TASK DESCRIPTION: Each line from the material with the word "axes" in it must be copied.

————

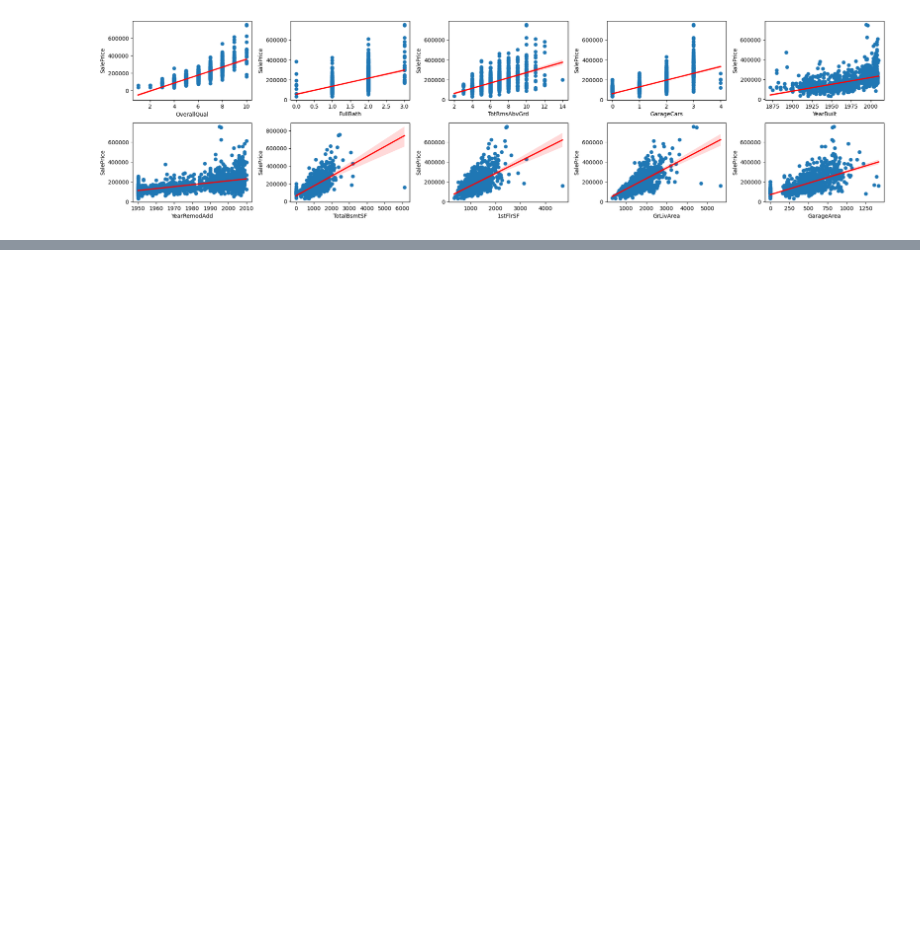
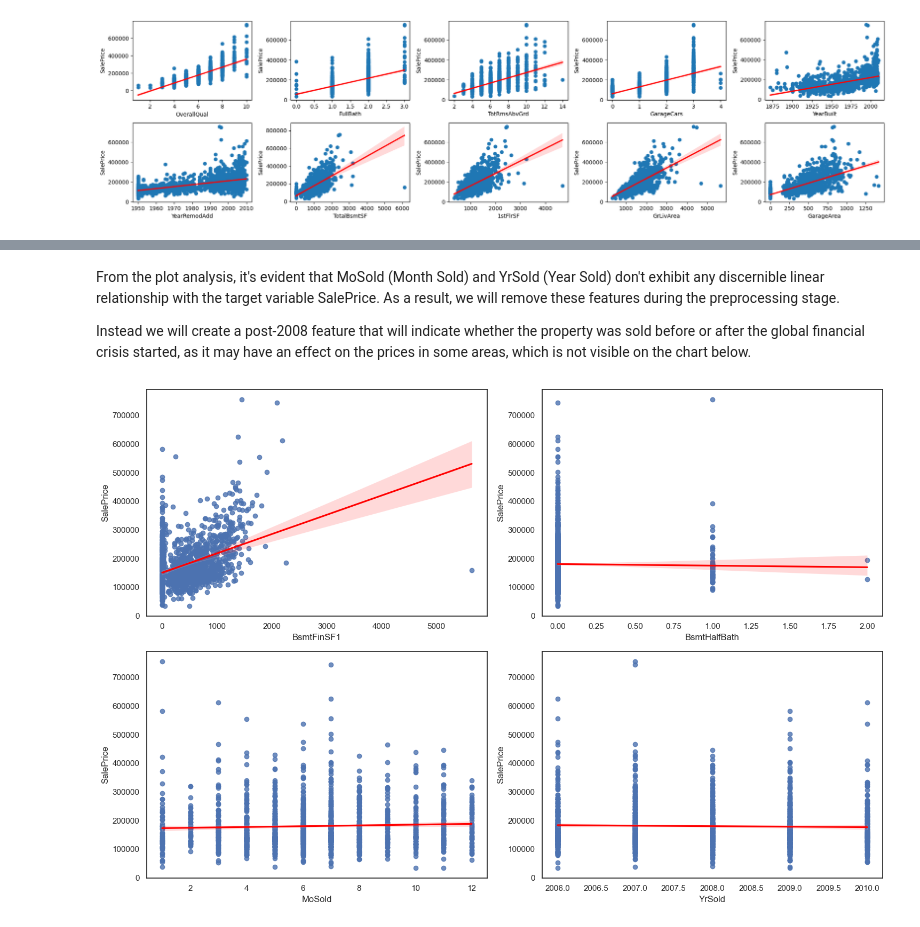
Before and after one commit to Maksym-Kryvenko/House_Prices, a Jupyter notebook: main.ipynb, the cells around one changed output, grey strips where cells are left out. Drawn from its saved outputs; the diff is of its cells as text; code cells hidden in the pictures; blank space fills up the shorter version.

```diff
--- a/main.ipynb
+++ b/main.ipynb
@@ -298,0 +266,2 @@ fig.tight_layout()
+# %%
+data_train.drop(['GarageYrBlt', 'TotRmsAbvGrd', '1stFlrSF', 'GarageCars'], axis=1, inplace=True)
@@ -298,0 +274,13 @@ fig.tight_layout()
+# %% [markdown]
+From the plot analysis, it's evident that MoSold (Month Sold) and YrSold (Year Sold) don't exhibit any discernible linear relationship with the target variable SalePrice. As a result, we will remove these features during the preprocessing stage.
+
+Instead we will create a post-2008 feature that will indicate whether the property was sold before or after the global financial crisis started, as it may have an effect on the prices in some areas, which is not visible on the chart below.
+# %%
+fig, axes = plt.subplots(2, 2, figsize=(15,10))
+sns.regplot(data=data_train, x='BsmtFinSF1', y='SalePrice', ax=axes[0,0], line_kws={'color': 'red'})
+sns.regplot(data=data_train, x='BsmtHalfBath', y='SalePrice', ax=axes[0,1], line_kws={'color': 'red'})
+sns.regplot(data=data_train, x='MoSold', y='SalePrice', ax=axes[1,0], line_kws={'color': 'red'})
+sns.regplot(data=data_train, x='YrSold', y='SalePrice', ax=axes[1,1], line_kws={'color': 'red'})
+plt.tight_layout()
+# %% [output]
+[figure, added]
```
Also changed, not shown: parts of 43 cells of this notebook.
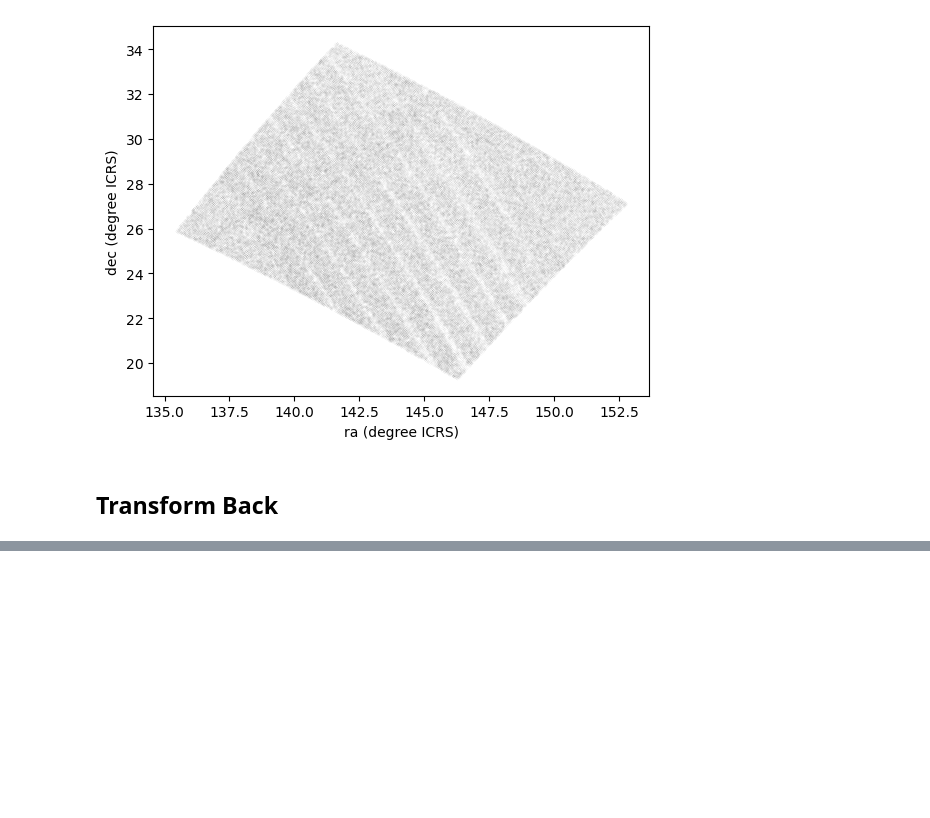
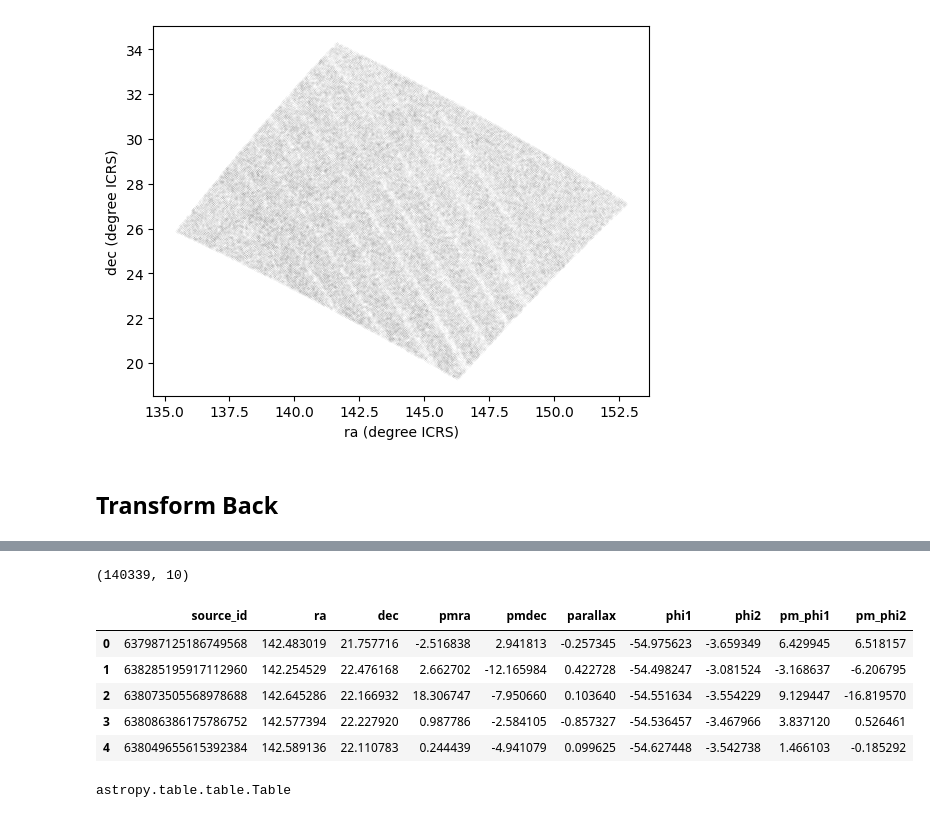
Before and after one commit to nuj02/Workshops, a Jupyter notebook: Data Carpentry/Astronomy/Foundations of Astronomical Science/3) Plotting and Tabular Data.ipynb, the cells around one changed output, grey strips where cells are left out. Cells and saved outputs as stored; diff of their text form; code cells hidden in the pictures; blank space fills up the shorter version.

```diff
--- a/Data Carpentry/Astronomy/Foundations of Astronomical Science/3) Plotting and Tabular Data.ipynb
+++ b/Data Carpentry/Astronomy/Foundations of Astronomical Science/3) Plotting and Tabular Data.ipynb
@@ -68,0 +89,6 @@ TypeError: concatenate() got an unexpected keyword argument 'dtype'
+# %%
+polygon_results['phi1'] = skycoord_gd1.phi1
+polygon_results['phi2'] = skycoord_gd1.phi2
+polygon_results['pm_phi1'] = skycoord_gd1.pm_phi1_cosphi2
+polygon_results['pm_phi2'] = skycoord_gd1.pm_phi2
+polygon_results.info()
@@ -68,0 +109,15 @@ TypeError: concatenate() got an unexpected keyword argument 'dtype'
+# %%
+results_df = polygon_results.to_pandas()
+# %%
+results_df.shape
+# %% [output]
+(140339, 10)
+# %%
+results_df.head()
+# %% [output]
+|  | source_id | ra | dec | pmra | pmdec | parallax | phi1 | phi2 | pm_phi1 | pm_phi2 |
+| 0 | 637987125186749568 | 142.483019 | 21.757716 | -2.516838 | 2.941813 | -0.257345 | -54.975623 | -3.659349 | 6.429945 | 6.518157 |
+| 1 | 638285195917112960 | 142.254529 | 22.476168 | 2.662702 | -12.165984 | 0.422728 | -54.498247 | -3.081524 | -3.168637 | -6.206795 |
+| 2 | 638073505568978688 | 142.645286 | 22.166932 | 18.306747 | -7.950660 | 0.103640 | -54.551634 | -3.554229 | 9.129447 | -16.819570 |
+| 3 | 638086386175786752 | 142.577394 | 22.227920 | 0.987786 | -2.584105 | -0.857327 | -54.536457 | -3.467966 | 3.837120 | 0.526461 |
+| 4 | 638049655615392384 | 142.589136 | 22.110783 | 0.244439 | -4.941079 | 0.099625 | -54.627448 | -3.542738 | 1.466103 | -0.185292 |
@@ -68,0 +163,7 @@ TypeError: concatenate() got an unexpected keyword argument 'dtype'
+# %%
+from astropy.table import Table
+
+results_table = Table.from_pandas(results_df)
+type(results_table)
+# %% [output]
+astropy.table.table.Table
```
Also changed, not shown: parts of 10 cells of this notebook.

————

SOLVED PROBLEM:
+fig, axes = plt.subplots(2, 2, figsize=(15,10))
+sns.regplot(data=data_train, x='BsmtFinSF1', y='SalePrice', ax=axes[0,0], line_kws={'color': 'red'})
+sns.regplot(data=data_train, x='BsmtHalfBath', y='SalePrice', ax=axes[0,1], line_kws={'color': 'red'})
+sns.regplot(data=data_train, x='MoSold', y='SalePrice', ax=axes[1,0], line_kws={'color': 'red'})
+sns.regplot(data=data_train, x='YrSold', y='SalePrice', ax=axes[1,1], line_kws={'color': 'red'})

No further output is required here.